Mind-body practices are so deeply embedded in our lives, like taking a deep breath under stress, feeling relieved after a big yawn and stretch or taking a walk when feeling gloomy, that we often don’t perceive their intrinsic therapeutic value.
Recently there has been an emergence of new evidence associated with the therapeutic effects of mind-body practice on trauma-induced symptoms. This is good news. It means there is the possibility to reverse the deleterious impacts of trauma through self-directed practice.
Last year, my colleagues and I published an article that reviews the current scientific evidence for mind-body practice as a way of coping with the effects of trauma. Our analysis of 16 original scientific research papers suggested that mind-body practices are associated with positive impacts on trauma-related symptoms such as posttraumatic stress disorder (PTSD).
To summarize, mind-body practices can have numerous therapeutic effects on stress responses, including reductions in anxiety, depression, and anger, and increases in pain tolerance, self-esteem, energy levels, ability to relax, and ability to cope with stressful situations.

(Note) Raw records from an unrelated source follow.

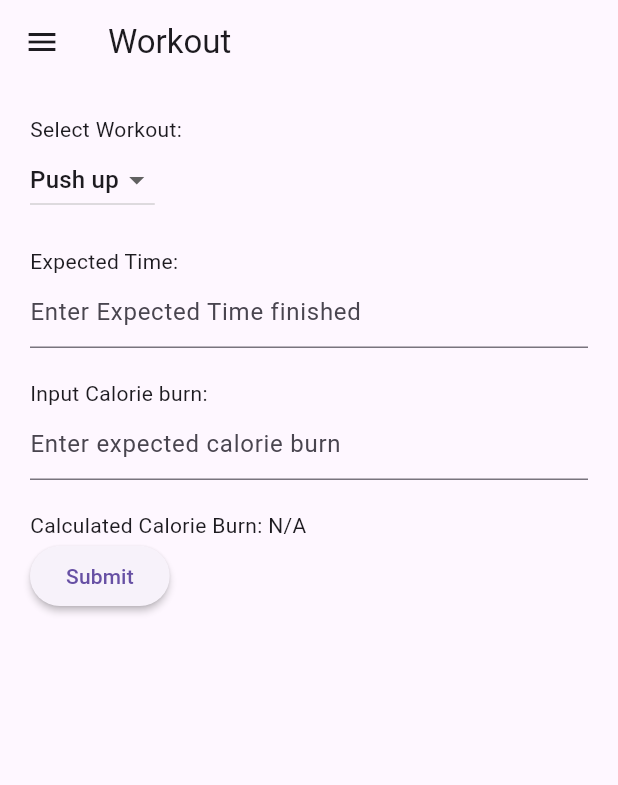
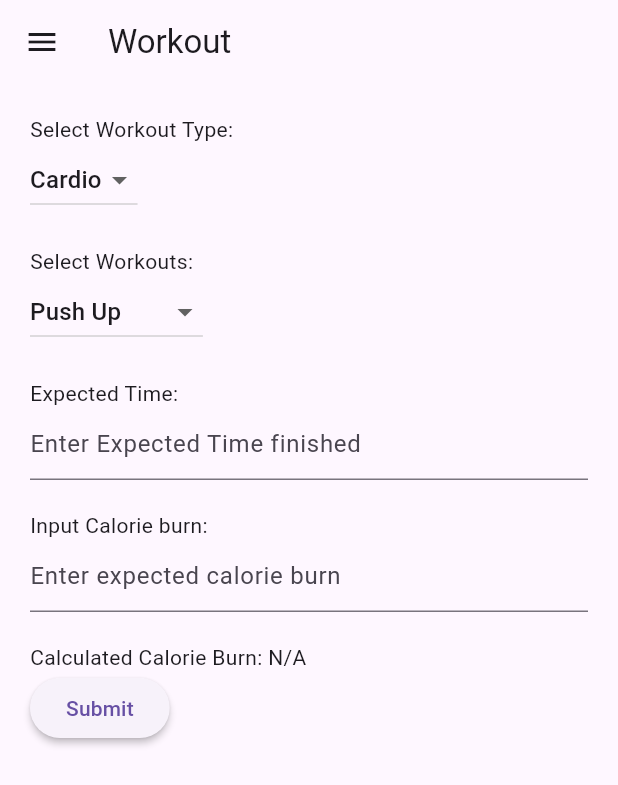
Before and after one commit to bananaNuggets75/personal-trainer-app, a Flutter app: the WorkoutPage screen opened by its route, on a phone screen of 412 x 824 dp. Shown: the top 785 px of the screen. Run offline on Flutter 3.47's test engine with Material 3 defaults, Android fonts, the phone set to English and light mode, and no system bars.

Commit message:
another dropdown for workout type

```diff
--- a/personalTrainerApp/personal_trainer_app/lib/workout_page.dart
+++ b/personalTrainerApp/personal_trainer_app/lib/workout_page.dart
@@ -6,7 +6,8 @@
 }
 
 class _WorkoutPageState extends State<WorkoutPage> {
-  String selectedWorkout = 'Push up';
+  String selectedWorkout = 'Push Up';
+  String selectedWorkoutType = 'Cardio';
   double? expectedTime;
   double? calorieBurn;
 
@@ -38,11 +39,31 @@
         child: Column(
           crossAxisAlignment: CrossAxisAlignment.start,
           children: [
-            Text('Select Workout:'),
+            Text('Select Workout Type:'),
+            DropdownButton<String>(
+              value: selectedWorkoutType,
+              items: <String>['Cardio', 'Chest', 'Leg']
+                  .map<DropdownMenuItem<String>>((String value) {
+                return DropdownMenuItem<String>(
+                  value: value,
+                  child: Text(value),
+                );
+              }).toList(),
+              onChanged: (String? newValue) {
+                if (newValue != null) {
+                  setState(() {
+                    selectedWorkoutType = newValue;
+                  });
+                }
+              },
+            ),
+            SizedBox(height: 20),
+            Text('Select Workouts:'),
             DropdownButton<String>(
               value: selectedWorkout,
-              items: <String>['Push up', 'Squat', 'Pull up']
-                  .map<DropdownMenuItem<String>>((String value) {
+              items: <String>[
+                'Push Up', 'Pull Up', 'Squat', 'Leg Press', 'Barbell Curl', 'Bench Press'
+              ].map<DropdownMenuItem<String>>((String value) {
                 return DropdownMenuItem<String>(
                   value: value,
                   child: Text(value),
```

Knowledge about the diverse modalities of mind-body practices can not only serve effectively for those who suffer from post-traumatic symptoms, but also present healthcare providers with the opportunity to explore an individualized and effective treatment plan enhanced by mind-body interventions as part of ongoing self-care.
To read the article, download a pdf version (Kim, SH et al_Mind Body Practices for PTSD).